RB score:  9/10

“Being There” is a film masterpiece that is every bit as watchable today, almost 35 years after its release.  Because the basic plot of the simpleminded gardener is so well known as to be part of popular culture, I will not rehash that aspect but instead urge anyone who has not seen this movie, to do so as soon as possible as it deserves to be in the library of any film fan.  “Being There” is that rare creation that is not only not derivative, it is so well put together and yet without traditional conflicts and resolutions,  that the finished product takes your breath away.  You can’t watch this without being in conscious awe of what was accomplished by genius director, the late Hal Ashby.  Ashby strikes me as someone who was both a benevolent director who often gave his actors free rein and an intelligent, talented film editor (who actually won an Academy Award for film editing) that worked on his films relentlessly in order to put together the best story.   Dustin Hoffman graciously acknowledged Peter Sellers at the Oscars by stating that the Best Actor nod should have gone to Sellers (and Hoffman was definitely superb in Kramer vs. Kramer),  I’d have to agree because Sellers had to not only act, but really had to live inside this character’s consistent, limited presentment through the whole film and he is in almost every scene!    It’s the culmination of what happens with a brilliant director and top notch cast and crew.    The movie is so damn brilliant Ashby really didn’t need to bother with the sex-related subplots, but the way they were incorporated into the film did flesh out the messages and did not detract from the whole, due in large part to superb performances.  (Shirley MacLaine’s list of awards and nominations should have its own wiki entry if not already in place).  A president being impotent… a woman being fulfilled by a relationship that is unconsummated… yeah, no question Ashby was a free thinker and unafraid.  Years later we all saw this movie recycled with Tom Hanks for the acting chops, but without the groundbreaking directorial insights….., as Forrest Gump.  RB thinks Being There was better by far.

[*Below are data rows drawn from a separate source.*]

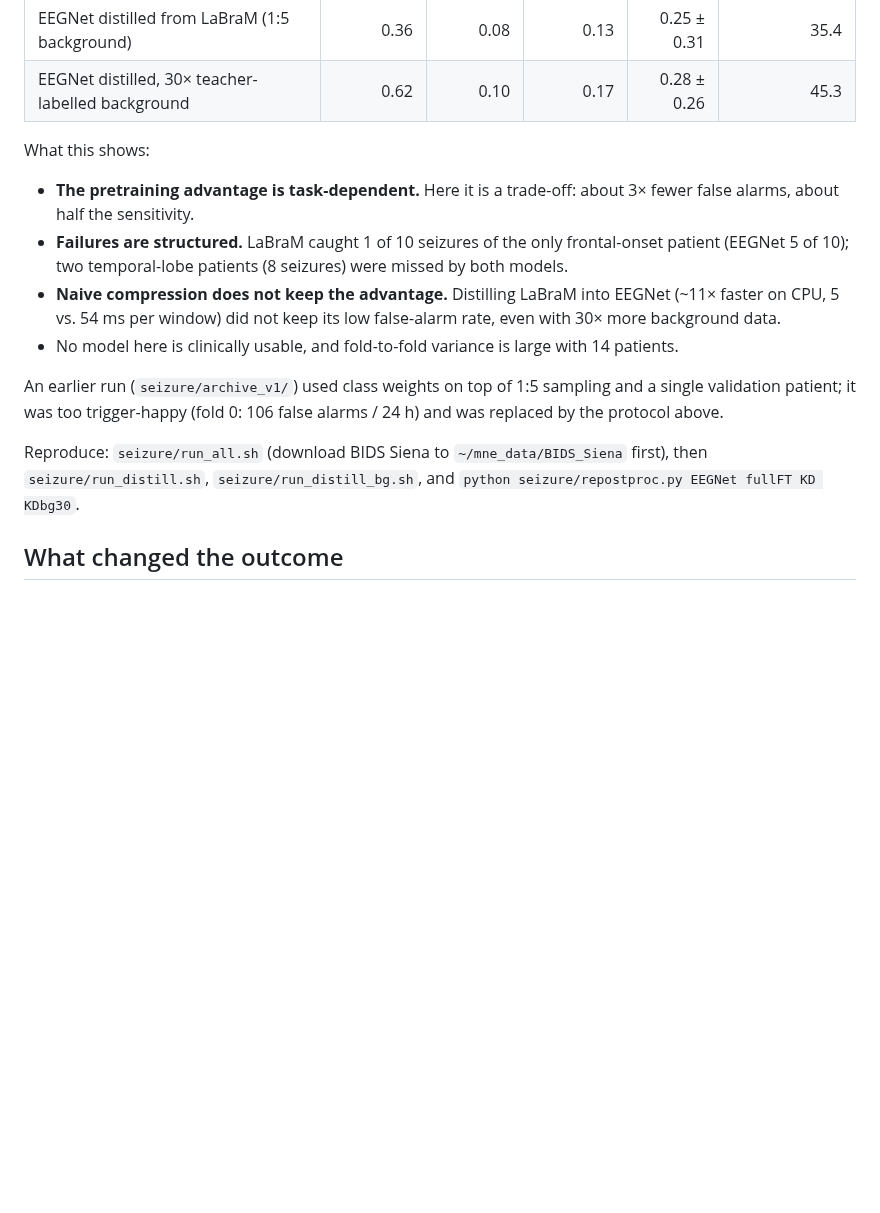
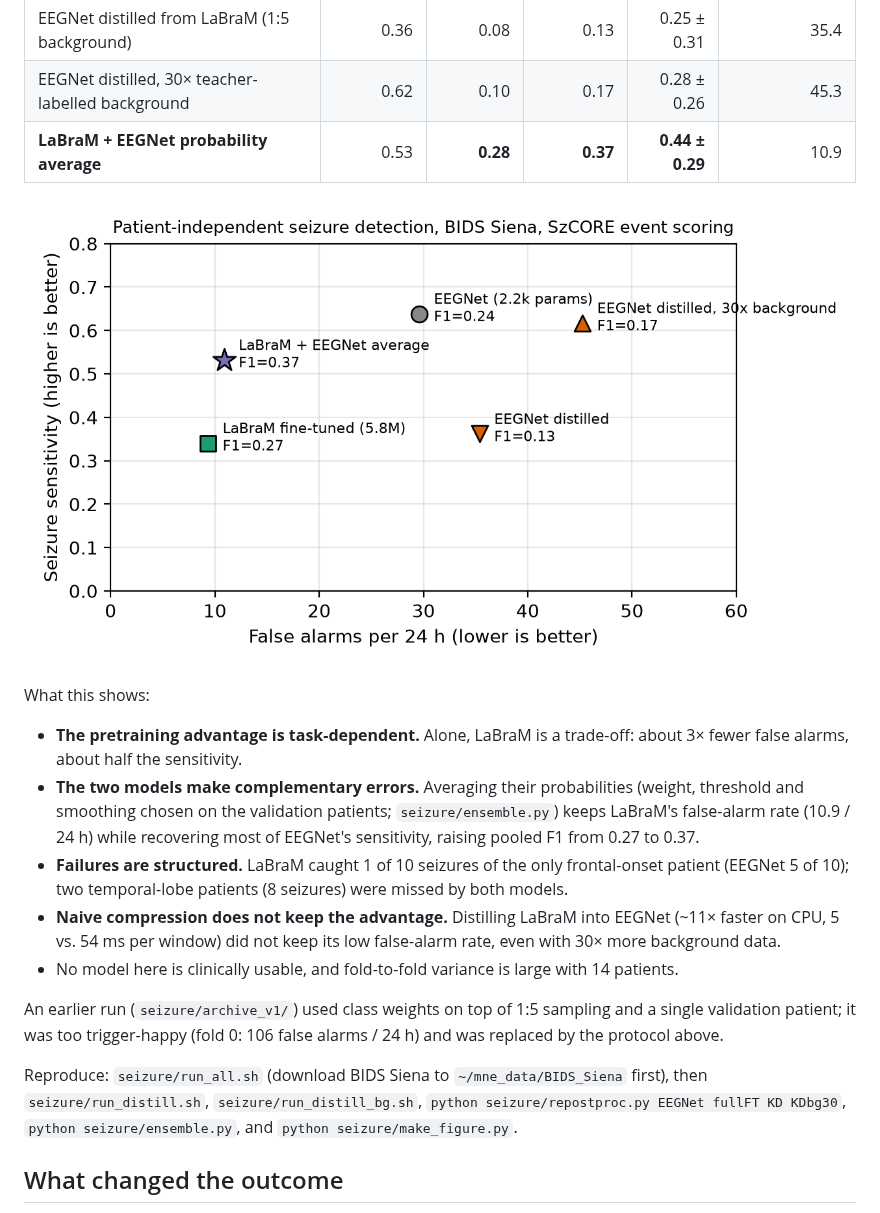
Before and after one commit to YihengLi-1/eeg-motor-imagery-decoding, a Markdown page: README.md, the part around the change. GitHub-like rendering; pictures changed too: seizure/figure_seizure_tradeoff.png (added); blank space fills up the shorter version.

```diff
--- a/README.md
+++ b/README.md
@@ -69,10 +69,14 @@ evaluated with the [SzCORE](https://arxiv.org/abs/2402.13005) protocol.
 | LaBraM, full fine-tuning (5.8M params) | 0.34 | **0.23** | **0.27** | 0.27 ± 0.19 | **9.4** |
 | EEGNet distilled from LaBraM (1:5 background) | 0.36 | 0.08 | 0.13 | 0.25 ± 0.31 | 35.4 |
 | EEGNet distilled, 30× teacher-labelled background | 0.62 | 0.10 | 0.17 | 0.28 ± 0.26 | 45.3 |
+| **LaBraM + EEGNet probability average** | 0.53 | **0.28** | **0.37** | **0.44 ± 0.29** | 10.9 |
+
+![Sensitivity vs. false alarms per 24 h](seizure/figure_seizure_tradeoff.png)
 
 What this shows:
 
-- **The pretraining advantage is task-dependent.** Here it is a trade-off: about 3× fewer false alarms, about half the sensitivity.
+- **The pretraining advantage is task-dependent.** Alone, LaBraM is a trade-off: about 3× fewer false alarms, about half the sensitivity.
+- **The two models make complementary errors.** Averaging their probabilities (weight, threshold and smoothing chosen on the validation patients; `seizure/ensemble.py`) keeps LaBraM's false-alarm rate (10.9 / 24 h) while recovering most of EEGNet's sensitivity, raising pooled F1 from 0.27 to 0.37.
 - **Failures are structured.** LaBraM caught 1 of 10 seizures of the only frontal-onset patient (EEGNet 5 of 10); two temporal-lobe patients (8 seizures) were missed by both models.
 - **Naive compression does not keep the advantage.** Distilling LaBraM into EEGNet (~11× faster on CPU, 5 vs. 54 ms per window) did not keep its low false-alarm rate, even with 30× more background data.
 - No model here is clinically usable, and fold-to-fold variance is large with 14 patients.
@@ -81,7 +85,8 @@ An earlier run (`seizure/archive_v1/`) used class weights on top of 1:5 sampling
 patient; it was too trigger-happy (fold 0: 106 false alarms / 24 h) and was replaced by the protocol above.
 
 Reproduce: `seizure/run_all.sh` (download BIDS Siena to `~/mne_data/BIDS_Siena` first), then
-`seizure/run_distill.sh`, `seizure/run_distill_bg.sh`, and `python seizure/repostproc.py EEGNet fullFT KD KDbg30`.
+`seizure/run_distill.sh`, `seizure/run_distill_bg.sh`, `python seizure/repostproc.py EEGNet fullFT KD KDbg30`,
+`python seizure/ensemble.py`, and `python seizure/make_figure.py`.
 
 ## What changed the outcome
 
```
Also changed, not shown: 3 other files.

So why in the world was a point even subtracted?  The ending.  Don’t get me wrong, I admire it.  However it is just enough of an internal inconsistency, as they say, to merit a slight deduction.   Up until that point the movie has been a different genre and then abruptly changes.    As with a League of Their Own, the great ending ambiguity  has inspired much discussion and debate.   Was Chance really walking on the surface of the water? Roger Ebert was adamant that there was no wooden pier or other structure under the water.  Film audiences might perhaps believe in a pier because to not have it would force their analysis to the next level, and so transform the film.  It’s like Ashby is saying at the end, This really is a film, this is a play, this is life, so what do you think it represents people?  My take, Chance paused and stuck his umbrella in the water and continued walking across the lake, to show us just what people can do when beliefs are suspended.  That folks, is not a reflection on the character of Chance, or even of the movie structure.  It’s a reflection on all of us as a society and THAT’s why I believe Ashby chose to end the film this way.   “He walked on water” is a phrase you are supposed to say out loud in your mind at least, leading one to ponder how Chance was able to be a curious source of strength for people, when he knew so little,  Then, the follow up question: how long will this trajectory continue? Really, a mentally retarded man being chosen as a Presidential candidate, how can that be?  Because his message is so well received he could do no wrong…. he walks on water!   It’s so sad that Hal Ashby didn’t live to a ripe old age so he could have shared more of his insight with the film student in all of us.   The brilliant Ashby wouldn’t have cared about his ending being perceived as any kind of structural flaw because it was that much more important, that the audience has to think about things.  So 9/10, Hal Ashby, for an A+ movie.  There must be some great film discussions beyond those pearly gates!